**What this task involves**
Quote the records below in full, exactly as given, with the images taken out.
=== Section Start ===
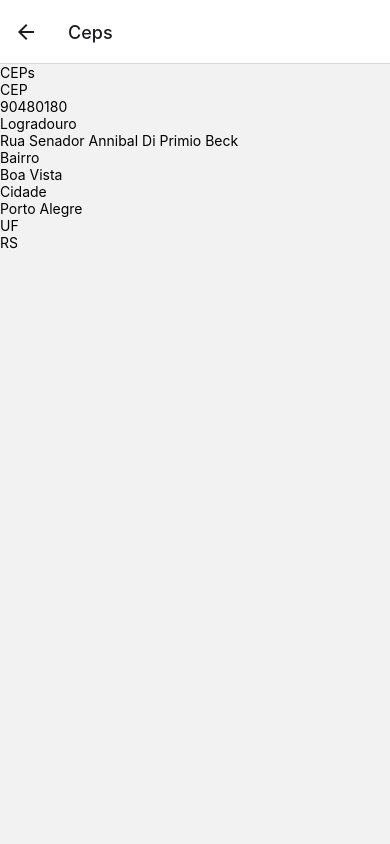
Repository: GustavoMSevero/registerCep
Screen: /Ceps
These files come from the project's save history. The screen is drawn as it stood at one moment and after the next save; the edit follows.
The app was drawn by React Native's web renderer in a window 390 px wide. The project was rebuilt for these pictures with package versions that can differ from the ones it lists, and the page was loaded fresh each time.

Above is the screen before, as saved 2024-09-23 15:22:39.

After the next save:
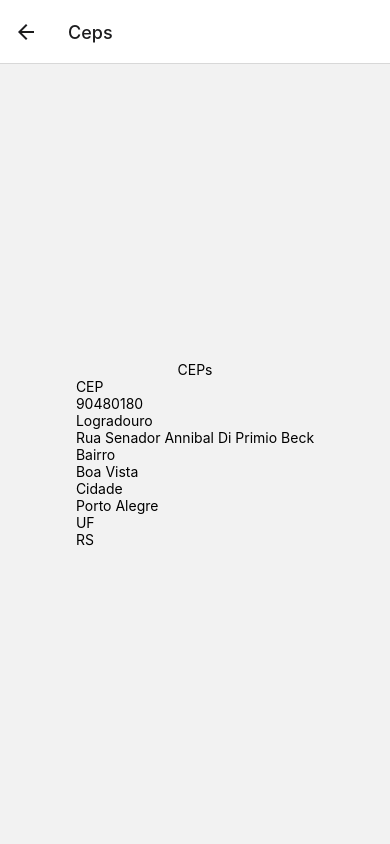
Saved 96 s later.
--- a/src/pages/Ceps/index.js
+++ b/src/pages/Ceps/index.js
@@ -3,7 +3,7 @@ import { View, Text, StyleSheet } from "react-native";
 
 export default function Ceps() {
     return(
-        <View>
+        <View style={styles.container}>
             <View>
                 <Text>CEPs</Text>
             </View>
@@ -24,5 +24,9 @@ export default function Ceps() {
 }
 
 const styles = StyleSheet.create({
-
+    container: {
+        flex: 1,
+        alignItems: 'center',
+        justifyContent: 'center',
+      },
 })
=== Section End ===
**Task answer**
Repository: GustavoMSevero/registerCep
Screen: /Ceps
These files come from the project's save history. The screen is drawn as it stood at one moment and after the next save; the edit follows.
The app was drawn by React Native's web renderer in a window 390 px wide. The project was rebuilt for these pictures with package versions that can differ from the ones it lists, and the page was loaded fresh each time.

Above is the screen before, as saved 2024-09-23 15:22:39.

After the next save:
Saved 96 s later.
--- a/src/pages/Ceps/index.js
+++ b/src/pages/Ceps/index.js
@@ -3,7 +3,7 @@ import { View, Text, StyleSheet } from "react-native";
 
 export default function Ceps() {
     return(
-        <View>
+        <View style={styles.container}>
             <View>
                 <Text>CEPs</Text>
             </View>
@@ -24,5 +24,9 @@ export default function Ceps() {
 }
 
 const styles = StyleSheet.create({
-
+    container: {
+        flex: 1,
+        alignItems: 'center',
+        justifyContent: 'center',
+      },
 })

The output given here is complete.